## Directions for this task
Please copy each line of the data that includes the string "book".
===== Provided entries
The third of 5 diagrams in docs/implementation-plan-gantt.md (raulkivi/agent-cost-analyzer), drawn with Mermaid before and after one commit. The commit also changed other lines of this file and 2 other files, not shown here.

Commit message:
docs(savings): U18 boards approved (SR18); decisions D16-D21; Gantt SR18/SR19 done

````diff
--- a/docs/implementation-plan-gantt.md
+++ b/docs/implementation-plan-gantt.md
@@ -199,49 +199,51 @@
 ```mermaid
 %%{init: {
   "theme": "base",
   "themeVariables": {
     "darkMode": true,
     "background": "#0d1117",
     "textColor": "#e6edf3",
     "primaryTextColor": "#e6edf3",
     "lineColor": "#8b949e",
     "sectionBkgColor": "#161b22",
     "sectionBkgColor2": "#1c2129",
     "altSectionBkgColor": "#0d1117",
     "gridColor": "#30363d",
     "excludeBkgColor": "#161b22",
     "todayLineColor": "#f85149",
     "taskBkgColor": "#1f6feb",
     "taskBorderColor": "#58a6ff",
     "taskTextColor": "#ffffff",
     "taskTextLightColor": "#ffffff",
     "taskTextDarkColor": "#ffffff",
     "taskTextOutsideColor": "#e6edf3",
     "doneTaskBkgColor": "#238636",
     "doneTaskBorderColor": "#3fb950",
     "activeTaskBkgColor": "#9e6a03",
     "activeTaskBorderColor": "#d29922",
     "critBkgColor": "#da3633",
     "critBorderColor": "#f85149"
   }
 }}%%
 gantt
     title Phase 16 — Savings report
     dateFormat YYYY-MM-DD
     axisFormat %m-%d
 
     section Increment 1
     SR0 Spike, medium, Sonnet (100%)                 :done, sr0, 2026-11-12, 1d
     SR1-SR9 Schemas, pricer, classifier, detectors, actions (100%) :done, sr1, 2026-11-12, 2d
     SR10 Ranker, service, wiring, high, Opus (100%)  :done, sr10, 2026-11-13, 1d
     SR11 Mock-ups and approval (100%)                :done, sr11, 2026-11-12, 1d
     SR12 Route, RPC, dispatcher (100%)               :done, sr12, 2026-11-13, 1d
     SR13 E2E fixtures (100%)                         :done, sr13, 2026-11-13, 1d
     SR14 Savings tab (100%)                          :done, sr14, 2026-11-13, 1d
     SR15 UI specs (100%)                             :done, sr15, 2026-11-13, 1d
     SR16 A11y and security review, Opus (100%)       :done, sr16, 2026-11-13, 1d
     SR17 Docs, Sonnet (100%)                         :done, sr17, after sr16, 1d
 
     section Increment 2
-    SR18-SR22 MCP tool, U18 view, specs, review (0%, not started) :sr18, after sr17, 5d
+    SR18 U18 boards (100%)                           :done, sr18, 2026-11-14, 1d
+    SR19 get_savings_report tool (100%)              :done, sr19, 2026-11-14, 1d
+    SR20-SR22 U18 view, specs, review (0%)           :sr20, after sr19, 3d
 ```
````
==========
===== Provided entries
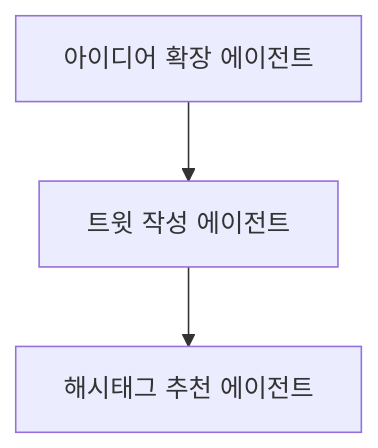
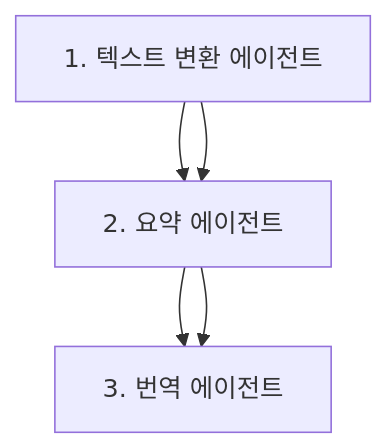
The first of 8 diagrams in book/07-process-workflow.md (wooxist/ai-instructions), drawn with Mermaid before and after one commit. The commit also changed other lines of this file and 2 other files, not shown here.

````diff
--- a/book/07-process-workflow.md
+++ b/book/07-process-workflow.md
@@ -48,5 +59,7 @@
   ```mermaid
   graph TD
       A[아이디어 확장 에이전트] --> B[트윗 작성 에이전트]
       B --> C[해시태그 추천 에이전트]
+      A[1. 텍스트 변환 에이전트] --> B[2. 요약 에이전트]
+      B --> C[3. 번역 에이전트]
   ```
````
==========
## Solved exercise
The first of 8 diagrams in book/07-process-workflow.md (wooxist/ai-instructions), drawn with Mermaid before and after one commit. The commit also changed other lines of this file and 2 other files, not shown here.
--- a/book/07-process-workflow.md
+++ b/book/07-process-workflow.md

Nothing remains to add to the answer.